- Transmission performance is not ideal in slower urban traffic
- Thirstier than it really should be with such a small engine
- Power in the triple digits would be nice
The little white 2022 Nissan Juke Ti, with yellow number plates and an orange dashboard, has been handed back, and despite it taking a bit of time to settle into a real groove, we feel our time with the car gave us the chance to work out just where the compact SUV really belongs.
Just because the Juke is a modern and stylish high-rider with a diminutive footprint doesn’t mean it has to live in the city.
In fact, in our ‘City Mouse’ update, we actually felt that the Juke wasn’t entirely suited to the urban jungle.
Sure, the impressive list of technology, safety and assistance inclusions as well as the useable and reasonably flexible space inside the car make it a good choice for a hard-working suburban runner.
Ride quality and steering feel are good, even on the big wheels, and there is great visibility from all angles, even with the somewhat crimped rear pillar.
We would have preferred a flat load floor in the boot, but even without that the space is better than expected and the car worked well as part of the production team.
Blend that with the snappy looks, which do really grow on you, and the Juke isn’t bad at all… when it is parked.
Get things moving in low-speed city driving though, and the little Nissan hits a few speed bumps. Literally and figuratively.
|2022 Nissan Juke Ti Energy Orange|
|Colour||Ivory Pearl White|
|Price (MSRP)||$36,490 plus on-road costs|
|Options as tested||Premium paint – $595
Roof cross bars
|Servicing costs||$1338 (3 years) / $2184 (5 years)|
|ANCAP safety rating||Five stars (tested 2019) – ANCAP report|
|Warranty||5 years/unlimited km|
In this environment, we found the dual-clutch gearbox quite ‘elastic’ to engage from a standstill, and that the car’s efficiency software would try to force low-rev changes to improve consumption rather than let the buzzy little three-pot spin up happily.
In summary, movement off the line isn’t what you’d call zippy.
Gear changes are enacted around 2000-2500rpm, which is right at the peak of the 180Nm torque band.
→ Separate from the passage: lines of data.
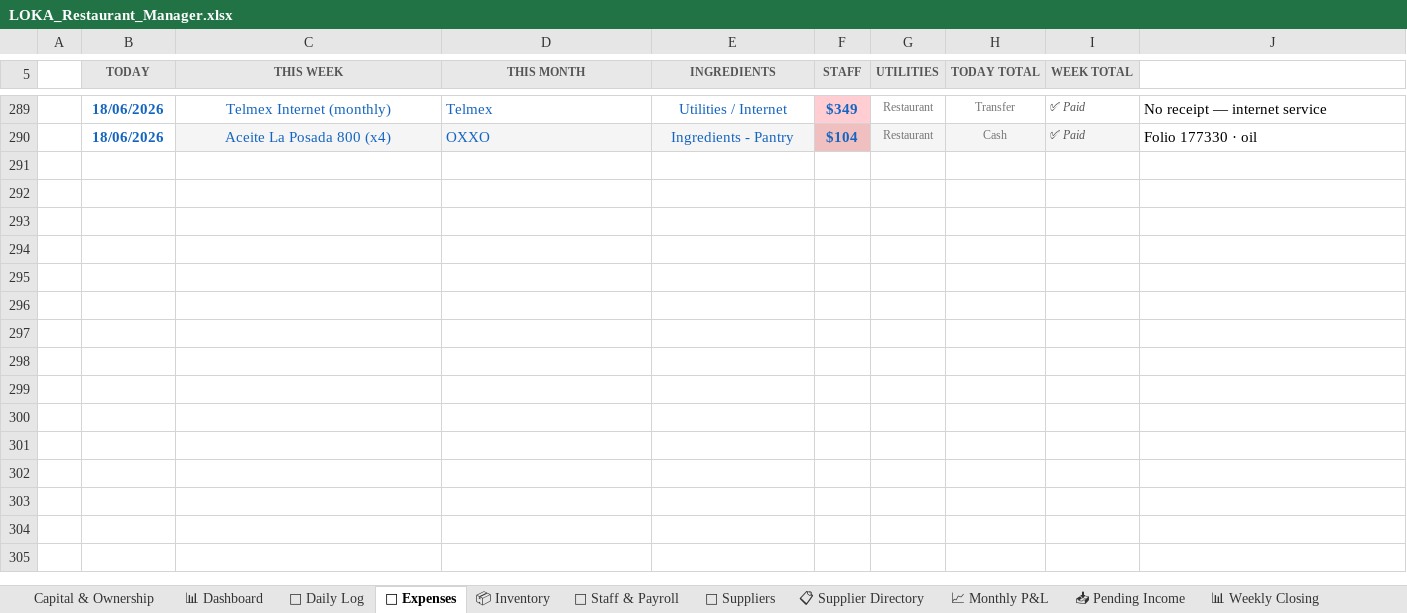
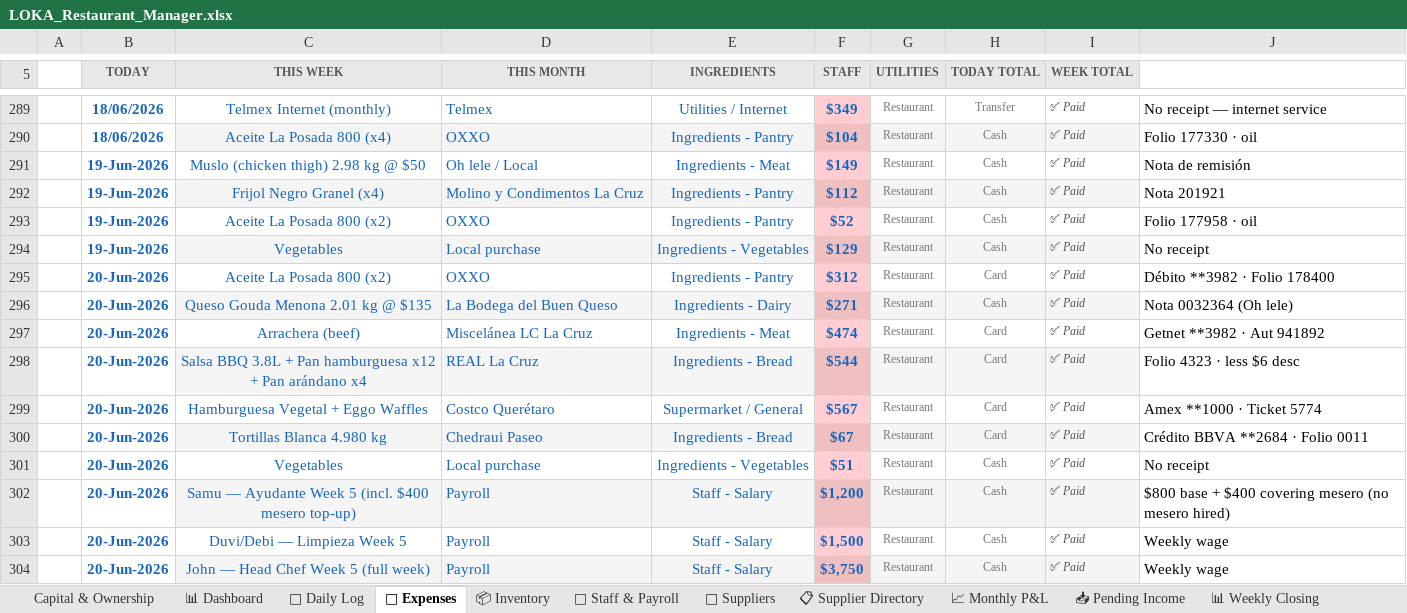
Before and after one commit to mirchimexico-coder/LOKA, an Excel workbook: LOKA_Restaurant_Manager.xlsx, sheet 💸 Expenses, drawn as a sheet; only a part is shown, gaps mark what is left out; values as stored, in another font and other column widths than the file's, no borders; conditional formats not drawn; the diff names each change by its address in the sheet, - before the commit and + after, or states it on an @@ line.

```diff
--- a/LOKA_Restaurant_Manager.xlsx (sheet 💸 Expenses)
+++ b/LOKA_Restaurant_Manager.xlsx (sheet 💸 Expenses)
+row 291:  | 19-Jun-2026 | Muslo (chicken thigh) 2.98 kg @ $50 | Oh lele / Local | Ingredients - Meat | $149 | Restaurant | Cash | ✅ Paid | Nota de remisión
+row 292:  | 19-Jun-2026 | Frijol Negro Granel (x4) | Molino y Condimentos La Cruz | Ingredients - Pantry | $112 | Restaurant | Cash | ✅ Paid | Nota 201921
+row 293:  | 19-Jun-2026 | Aceite La Posada 800 (x2) | OXXO | Ingredients - Pantry | $52 | Restaurant | Cash | ✅ Paid | Folio 177958 · oil
+row 294:  | 19-Jun-2026 | Vegetables | Local purchase | Ingredients - Vegetables | $129 | Restaurant | Cash | ✅ Paid | No receipt
+row 295:  | 20-Jun-2026 | Aceite La Posada 800 (x2) | OXXO | Ingredients - Pantry | $312 | Restaurant | Card | ✅ Paid | Débito **3982 · Folio 178400
+row 296:  | 20-Jun-2026 | Queso Gouda Menona 2.01 kg @ $135 | La Bodega del Buen Queso | Ingredients - Dairy | $271 | Restaurant | Cash | ✅ Paid | Nota 0032364 (Oh lele)
+row 297:  | 20-Jun-2026 | Arrachera (beef) | Miscelánea LC La Cruz | Ingredients - Meat | $474 | Restaurant | Card | ✅ Paid | Getnet **3982 · Aut 941892
+row 298:  | 20-Jun-2026 | Salsa BBQ 3.8L + Pan hamburguesa x12 + Pan arándano x4 | REAL La Cruz | Ingredients - Bread | $544 | Restaurant | Card | ✅ Paid | Folio 4323 · less $6 desc
+row 299:  | 20-Jun-2026 | Hamburguesa Vegetal + Eggo Waffles | Costco Querétaro | Supermarket / General | $567 | Restaurant | Card | ✅ Paid | Amex **1000 · Ticket 5774
+row 300:  | 20-Jun-2026 | Tortillas Blanca 4.980 kg | Chedraui Paseo | Ingredients - Bread | $67 | Restaurant | Card | ✅ Paid | Crédito BBVA **2684 · Folio 0011
+row 301:  | 20-Jun-2026 | Vegetables | Local purchase | Ingredients - Vegetables | $51 | Restaurant | Cash | ✅ Paid | No receipt
+row 302:  | 20-Jun-2026 | Samu — Ayudante Week 5 (incl. $400 mesero top-up) | Payroll | Staff - Salary | $1,200 | Restaurant | Cash | ✅ Paid | $800 base + $400 covering mesero (no mesero hired)
+row 303:  | 20-Jun-2026 | Duvi/Debi — Limpieza Week 5 | Payroll | Staff - Salary | $1,500 | Restaurant | Cash | ✅ Paid | Weekly wage
+row 304:  | 20-Jun-2026 | John — Head Chef Week 5 (full week) | Payroll | Staff - Salary | $3,750 | Restaurant | Cash | ✅ Paid | Weekly wage
```
Also changed, not shown: sheet Capital & Ownership, sheet 📈 Monthly P&L, sheet 📅 Daily Log, sheet 💰 Owner Ledger, sheet 📊 Dashboard, sheet 👥 Staff & Payroll, 31 other files.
It’s just that the car’s modest 84kW isn’t available until 5250rpm, meaning that the transmission shifts just as things start to get interesting.
Which means nothing is interesting.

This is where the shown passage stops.